Edinburgh reviews Lockerbie airline bomber's conviction

AFP , LONDON

A commission reviewing the conviction of a Libyan jailed after an airliner was bombed over Scotland in 1988, killing 270 people, is considering claims that police "reverse-engineered" evidence of his guilt, the Sunday Times reported.

Abdelbaset Ali Mohmed al-Megrahi, now 55, was convicted of blowing up US Pan Am Flight 103 on Dec. 21, 1988, over the town of Lockerbie, Scotland.

The Libyan agent was sentenced to jail for 27 years at a special court in the Netherlands in 2001.

The Scottish Criminal Cases Review Commission, which investigates potential miscarriages of justice, will publish a report on a three-year probe into his case on Thursday.

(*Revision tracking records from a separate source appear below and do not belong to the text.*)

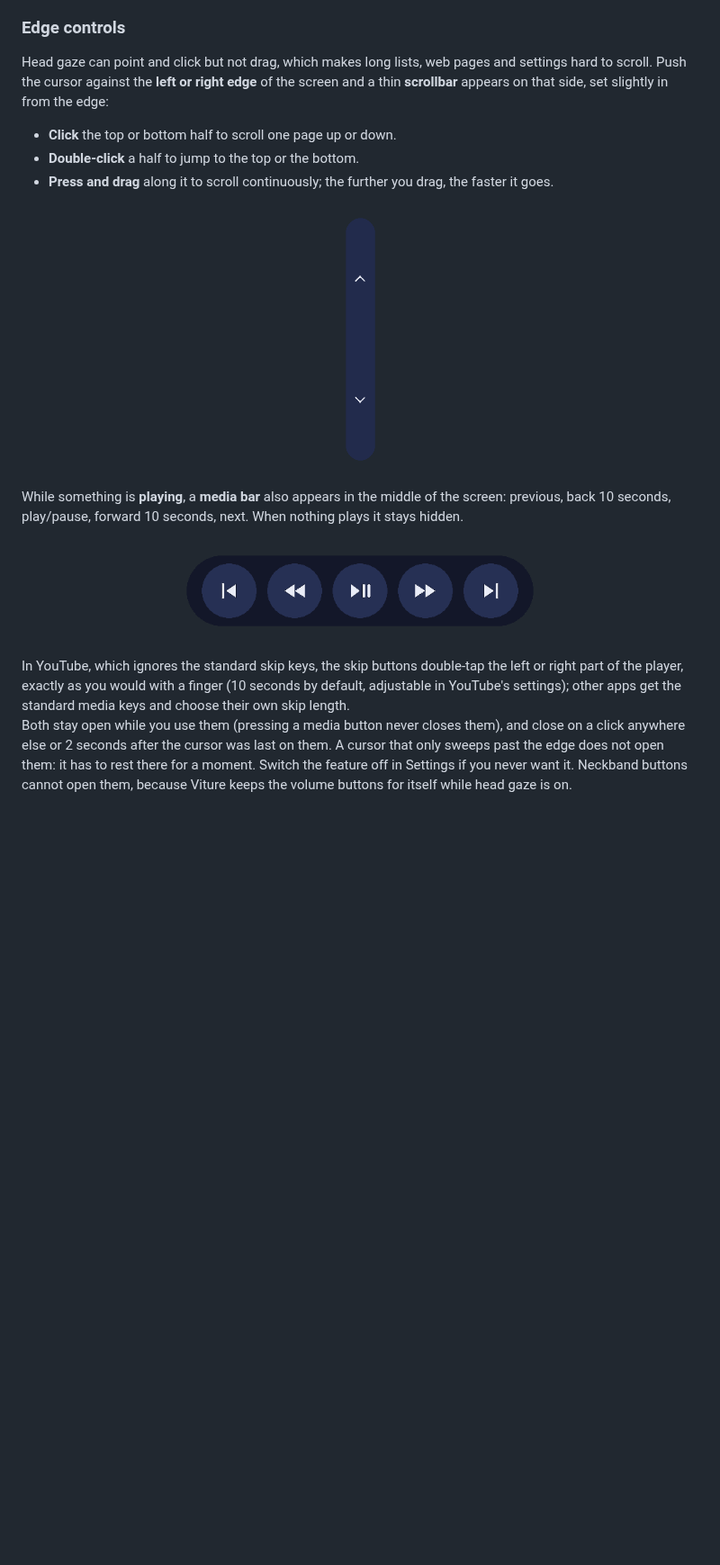
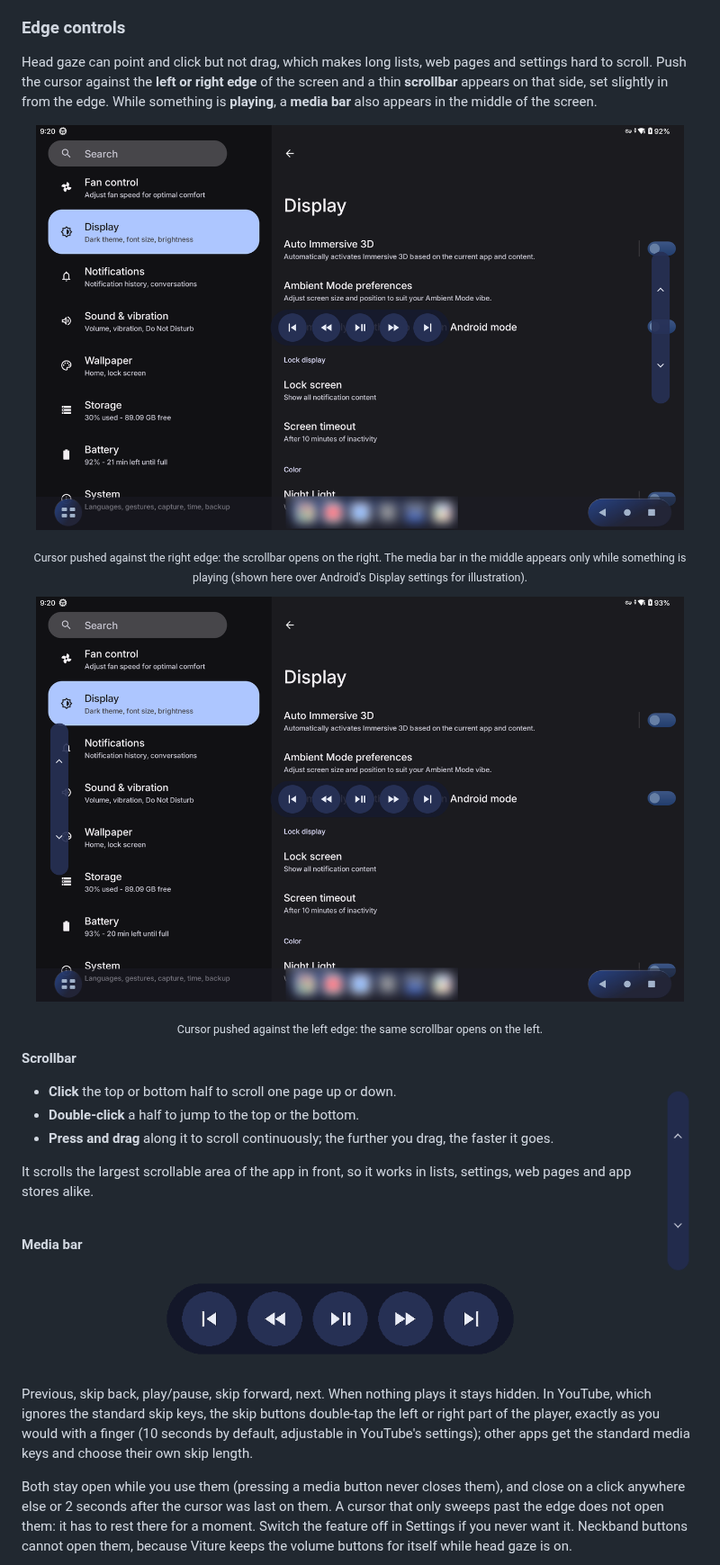
Before and after one commit to hchuynh/Viture-Neckband-Debloater, a Markdown page: README.md, the part around the change. Shown at 90% size. Drawn GitHub-style; pictures changed too: docs/img/edge-context-left.png (added), docs/img/edge-context-right.png (added); blank space fills up the shorter version.

Commit message:
TV Home 1.8.0: README shows the edge controls in context
Co-Authored-By: Claude Opus 5.5 <noreply@anthropic.com>
Claude-Session: https://claude.ai/code/session_01VUf44TcDJLfxdnnXui99Bk

```diff
--- a/README.md
+++ b/README.md
@@ -437,18 +437,31 @@ How it works, for the curious: Android gives apps no global cursor position. App
 
 ### Edge controls
 
-Head gaze can point and click but not drag, which makes long lists, web pages and settings hard to scroll. Push the cursor against the **left or right edge** of the screen and a thin **scrollbar** appears on that side, set slightly in from the edge:
+Head gaze can point and click but not drag, which makes long lists, web pages and settings hard to scroll. Push the cursor against the **left or right edge** of the screen and a thin **scrollbar** appears on that side, set slightly in from the edge. While something is **playing**, a **media bar** also appears in the middle of the screen.
+
+<p align="center"><img src="docs/img/edge-context-right.png" alt="Edge controls on screen: the scrollbar on the right edge and the media bar in the middle, over Android's Display settings" width="720"></p>
+<p align="center"><sub>Cursor pushed against the right edge: the scrollbar opens on the right. The media bar in the middle appears only while something is playing (shown here over Android's Display settings for illustration).</sub></p>
+
+<p align="center"><img src="docs/img/edge-context-left.png" alt="The same controls opened from the left edge: the scrollbar sits on the left" width="720"></p>
+<p align="center"><sub>Cursor pushed against the left edge: the same scrollbar opens on the left.</sub></p>
+
+**Scrollbar**
+
+<img src="docs/img/edge-scroll.png" alt="The edge scrollbar: top half scrolls up, bottom half scrolls down" height="220" align="right">
 
 - **Click** the top or bottom half to scroll one page up or down.
 - **Double-click** a half to jump to the top or the bottom.
 - **Press and drag** along it to scroll continuously; the further you drag, the faster it goes.
 
-<p align="center"><img src="docs/img/edge-scroll.png" alt="The edge scrollbar: top half scrolls up, bottom half scrolls down" height="300"></p>
+It scrolls the largest scrollable area of the app in front, so it works in lists, settings, web pages and app stores alike.
 
-While something is **playing**, a **media bar** also appears in the middle of the screen: previous, back 10 seconds, play/pause, forward 10 seconds, next. When nothing plays it stays hidden.
+<br clear="right">
+
+**Media bar**
 
 <p align="center"><img src="docs/img/edge-media.png" alt="The media bar: previous, back, play/pause, forward, next" width="420"></p>
- In YouTube, which ignores the standard skip keys, the skip buttons double-tap the left or right part of the player, exactly as you would with a finger (10 seconds by default, adjustable in YouTube's settings); other apps get the standard media keys and choose their own skip length.
+
+Previous, skip back, play/pause, skip forward, next. When nothing plays it stays hidden. In YouTube, which ignores the standard skip keys, the skip buttons double-tap the left or right part of the player, exactly as you would with a finger (10 seconds by default, adjustable in YouTube's settings); other apps get the standard media keys and choose their own skip length.
 
 Both stay open while you use them (pressing a media button never closes them), and close on a click anywhere else or 2 seconds after the cursor was last on them. A cursor that only sweeps past the edge does not open them: it has to rest there for a moment. Switch the feature off in Settings if you never want it. Neckband buttons cannot open them, because Viture keeps the volume buttons for itself while head gaze is on.
 
```
Also changed, not shown: CHANGELOG.md (+2 -1 lines).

Quoting unnamed sources close to al-Megrahi's defense team, the paper said the commission was looking at a file claiming that evidence gathered at the scene was lost or destroyed before false evidence was presented to incriminate him.

The file claims the police probe into al-Megrahi had been "reverse-engineered" with evidence provided to match the allegation that he was guilty, the Sunday Times said.

The report is also likely to include claims by al-Megrahi's lawyers that statements by a man who sold clothes that were later found wrapped around the bomb were withheld by prosecutors, it added.

These statements are believed to implicate a figure who is linked to the Iranian-backed group Popular Front for the Liberation of Palestine-General Command, the paper said.

The UK resumed diplomatic ties with Libya in 1999 after Libyan leader Muammar Qadhafi agreed to hand over al-Megrahi and another suspect, also a former intelligence officer, who was later cleared.

The commission has conducted a lengthy review into al-Megrahi's conviction.

It also has the option to either refuse his application or refer it to the Court of Appeal in Edinburgh, where it will be looked at again.

The commission's report runs to a total of 800 pages, but will not be made available to the public. A summary will, however, be published on the commission's Web site.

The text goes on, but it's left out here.